SOURCE INFORMATION Start Marker

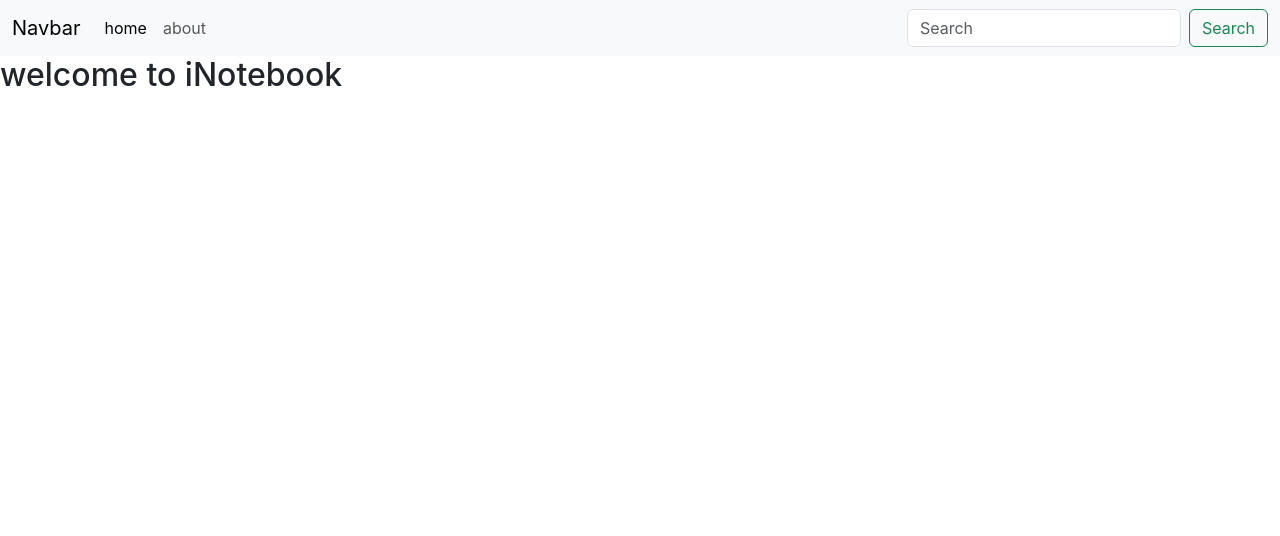
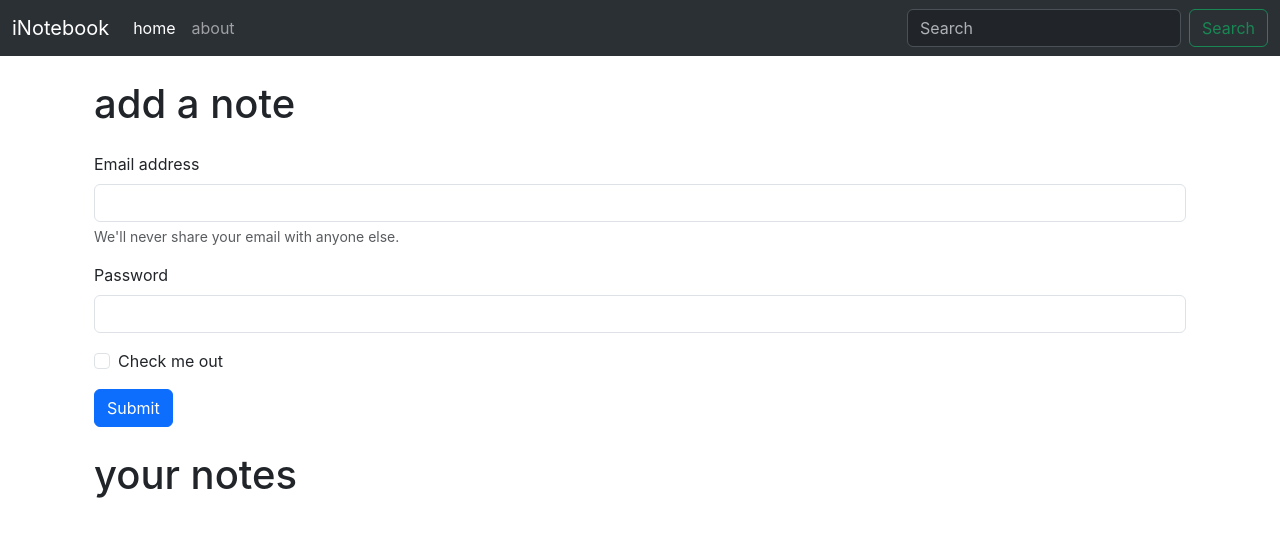
Before and after one commit to siddharth-ruria/inotebook---MERN.stack, a React (Create React App) app: page / in a window 1280 px wide. Shown: the top 536 px of the page. Built offline with nearby package versions, Linux system fonts and the light colour scheme.

Commit message:
setup useLocation()

```diff
--- a/src/App.js
+++ b/src/App.js
@@ -11,10 +11,12 @@
       <NoteState>
         <Router>
           <Navbar />
-          <Routes>
-            <Route exact path="/" element={<Home />} />
-            <Route exact path="/about" element={<About />} />
-          </Routes>
+          <div className="container">
+            <Routes>
+              <Route exact path="/" element={<Home />} />
+              <Route exact path="/about" element={<About />} />
+            </Routes>
+          </div>
         </Router>
       </NoteState>
     </>
--- a/src/components/About.js
+++ b/src/components/About.js
@@ -1,17 +1,7 @@
-import React, { useContext, useEffect } from "react";
-import noteContext from "../context/notes/noteContext";
+import React from "react";
 
 const About = () => {
-  const a = useContext(noteContext);
-  useEffect(() => {
-    a.update();
-  }, []);
-
-  return (
-    <div>
-      this is about {a.state.name}, aged {a.state.age}
-    </div>
-  );
+  return <div>this is about</div>;
 };
 
 export default About;
--- a/src/components/Home.js
+++ b/src/components/Home.js
@@ -2,9 +2,54 @@
 
 const Home = () => {
   return (
-    <div>
-      <h2>welcome to iNotebook</h2>
-    </div>
+    <>
+      <div className="container my-4">
+        <h1>add a note</h1>
+        <form className="my-4">
+          <div class="mb-3">
+            <label for="exampleInputEmail1" class="form-label">
+              Email address
+            </label>
+            <input
+              type="email"
+              class="form-control"
+              id="exampleInputEmail1"
+              aria-describedby="emailHelp"
+            />
+            <div id="emailHelp" class="form-text">
+              We'll never share your email with anyone else.
+            </div>
+          </div>
+          <div class="mb-3">
+            <label for="exampleInputPassword1" class="form-label">
+              Password
+            </label>
+            <input
+              type="password"
+              class="form-control"
+              id="exampleInputPassword1"
+            />
+          </div>
+          <div class="mb-3 form-check">
+            <input
+              type="checkbox"
+              class="form-check-input"
+              id="exampleCheck1"
+            />
+            <label class="form-check-label" for="exampleCheck1">
+              Check me out
+            </label>
+          </div>
+          <button type="submit" class="btn btn-primary">
+            Submit
+          </button>
+        </form>
+      </div>
+
+      <div className="container my-4">
+        <h1>your notes</h1>
+      </div>
+    </>
   );
 };
 
--- a/src/components/Navbar.js
+++ b/src/components/Navbar.js
@@ -1,12 +1,20 @@
-import React from "react";
-import { Link } from "react-router-dom";
+import React, { useEffect } from "react";
+import { Link, useLocation } from "react-router-dom";
 
 const Navbar = () => {
+  let location = useLocation();
+  useEffect(() => {
+    console.log(location.pathname);
+  }, [location]);
   return (
-    <nav className="navbar navbar-expand-lg bg-body-tertiary">
+    <nav
+      className="navbar bg-dark navbar-expand-lg bg-body-tertiary"
+      data-bs-theme="dark"
+    >
+      {/* navbar bg-dark border-bottom border-body" data-bs-theme="dark" */}
       <div className="container-fluid">
         <Link className="navbar-brand" to="/">
-          Navbar
+          iNotebook
         </Link>
         <button
           className="navbar-toggler"
@@ -22,12 +30,23 @@
         <div className="collapse navbar-collapse" id="navbarSupportedContent">
           <ul className="navbar-nav me-auto mb-2 mb-lg-0">
             <li className="nav-item">
-              <Link className="nav-link active" aria-current="page" to="/">
+              <Link
+                className={`nav-link ${
+                  location.pathname === "/" ? "active" : ""
+                }`}
+                aria-current="page"
+                to="/"
+              >
                 home
               </Link>
             </li>
             <li className="nav-item">
-              <Link className="nav-link" to="/about">
+              <Link
+                className={`nav-link ${
+                  location.pathname === "/about" ? "active" : ""
+                }`}
+                to="/about"
+              >
                 about
               </Link>
             </li>
--- a/src/context/notes/NoteState.js
+++ b/src/context/notes/NoteState.js
@@ -1,25 +1,9 @@
-import React, { useState } from "react";
+import React from "react";
 import NoteContext from "./noteContext";
 
 const NoteState = (props) => {
-  const s1 = {
-    name: "siddharth",
-    age: 21,
-  };
-
-  const [state, setstate] = useState(s1);
-  const update = () => {
-    setTimeout(() => {
-      setstate({
-        name: "sanskriti",
-        age: 22,
-      });
-    }, 1500);
-  };
   return (
-    <NoteContext.Provider value={{ state, update }}>
-      {props.children}
-    </NoteContext.Provider>
+    <NoteContext.Provider value={{}}>{props.children}</NoteContext.Provider>
   );
 };
 
```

SOURCE INFORMATION End Marker

#### THE TASK:
Only an exact copy of the entries, with no pictures, is expected as the answer.

#### EXERCISE OUTPUT:
Before and after one commit to siddharth-ruria/inotebook---MERN.stack, a React (Create React App) app: page / in a window 1280 px wide. Shown: the top 536 px of the page. Built offline with nearby package versions, Linux system fonts and the light colour scheme.

Commit message:
setup useLocation()

```diff
--- a/src/App.js
+++ b/src/App.js
@@ -11,10 +11,12 @@
       <NoteState>
         <Router>
           <Navbar />
-          <Routes>
-            <Route exact path="/" element={<Home />} />
-            <Route exact path="/about" element={<About />} />
-          </Routes>
+          <div className="container">
+            <Routes>
+              <Route exact path="/" element={<Home />} />
+              <Route exact path="/about" element={<About />} />
+            </Routes>
+          </div>
         </Router>
       </NoteState>
     </>
--- a/src/components/About.js
+++ b/src/components/About.js
@@ -1,17 +1,7 @@
-import React, { useContext, useEffect } from "react";
-import noteContext from "../context/notes/noteContext";
+import React from "react";
 
 const About = () => {
-  const a = useContext(noteContext);
-  useEffect(() => {
-    a.update();
-  }, []);
-
-  return (
-    <div>
-      this is about {a.state.name}, aged {a.state.age}
-    </div>
-  );
+  return <div>this is about</div>;
 };
 
 export default About;
--- a/src/components/Home.js
+++ b/src/components/Home.js
@@ -2,9 +2,54 @@
 
 const Home = () => {
   return (
-    <div>
-      <h2>welcome to iNotebook</h2>
-    </div>
+    <>
+      <div className="container my-4">
+        <h1>add a note</h1>
+        <form className="my-4">
+          <div class="mb-3">
+            <label for="exampleInputEmail1" class="form-label">
+              Email address
+            </label>
+            <input
+              type="email"
+              class="form-control"
+              id="exampleInputEmail1"
+              aria-describedby="emailHelp"
+            />
+            <div id="emailHelp" class="form-text">
+              We'll never share your email with anyone else.
+            </div>
+          </div>
+          <div class="mb-3">
+            <label for="exampleInputPassword1" class="form-label">
+              Password
+            </label>
+            <input
+              type="password"
+              class="form-control"
+              id="exampleInputPassword1"
+            />
+          </div>
+          <div class="mb-3 form-check">
+            <input
+              type="checkbox"
+              class="form-check-input"
+              id="exampleCheck1"
+            />
+            <label class="form-check-label" for="exampleCheck1">
+              Check me out
+            </label>
+          </div>
+          <button type="submit" class="btn btn-primary">
+            Submit
+          </button>
+        </form>
+      </div>
+
+      <div className="container my-4">
+        <h1>your notes</h1>
+      </div>
+    </>
   );
 };
 
--- a/src/components/Navbar.js
+++ b/src/components/Navbar.js
@@ -1,12 +1,20 @@
-import React from "react";
-import { Link } from "react-router-dom";
+import React, { useEffect } from "react";
+import { Link, useLocation } from "react-router-dom";
 
 const Navbar = () => {
+  let location = useLocation();
+  useEffect(() => {
+    console.log(location.pathname);
+  }, [location]);
   return (
-    <nav className="navbar navbar-expand-lg bg-body-tertiary">
+    <nav
+      className="navbar bg-dark navbar-expand-lg bg-body-tertiary"
+      data-bs-theme="dark"
+    >
+      {/* navbar bg-dark border-bottom border-body" data-bs-theme="dark" */}
       <div className="container-fluid">
         <Link className="navbar-brand" to="/">
-          Navbar
+          iNotebook
         </Link>
         <button
           className="navbar-toggler"
@@ -22,12 +30,23 @@
         <div className="collapse navbar-collapse" id="navbarSupportedContent">
           <ul className="navbar-nav me-auto mb-2 mb-lg-0">
             <li className="nav-item">
-              <Link className="nav-link active" aria-current="page" to="/">
+              <Link
+                className={`nav-link ${
+                  location.pathname === "/" ? "active" : ""
+                }`}
+                aria-current="page"
+                to="/"
+              >
                 home
               </Link>
             </li>
             <li className="nav-item">
-              <Link className="nav-link" to="/about">
+              <Link
+                className={`nav-link ${
+                  location.pathname === "/about" ? "active" : ""
+                }`}
+                to="/about"
+              >
                 about
               </Link>
             </li>
--- a/src/context/notes/NoteState.js
+++ b/src/context/notes/NoteState.js
@@ -1,25 +1,9 @@
-import React, { useState } from "react";
+import React from "react";
 import NoteContext from "./noteContext";
 
 const NoteState = (props) => {
-  const s1 = {
-    name: "siddharth",
-    age: 21,
-  };
-
-  const [state, setstate] = useState(s1);
-  const update = () => {
-    setTimeout(() => {
-      setstate({
-        name: "sanskriti",
-        age: 22,
-      });
-    }, 1500);
-  };
   return (
-    <NoteContext.Provider value={{ state, update }}>
-      {props.children}
-    </NoteContext.Provider>
+    <NoteContext.Provider value={{}}>{props.children}</NoteContext.Provider>
   );
 };
 
```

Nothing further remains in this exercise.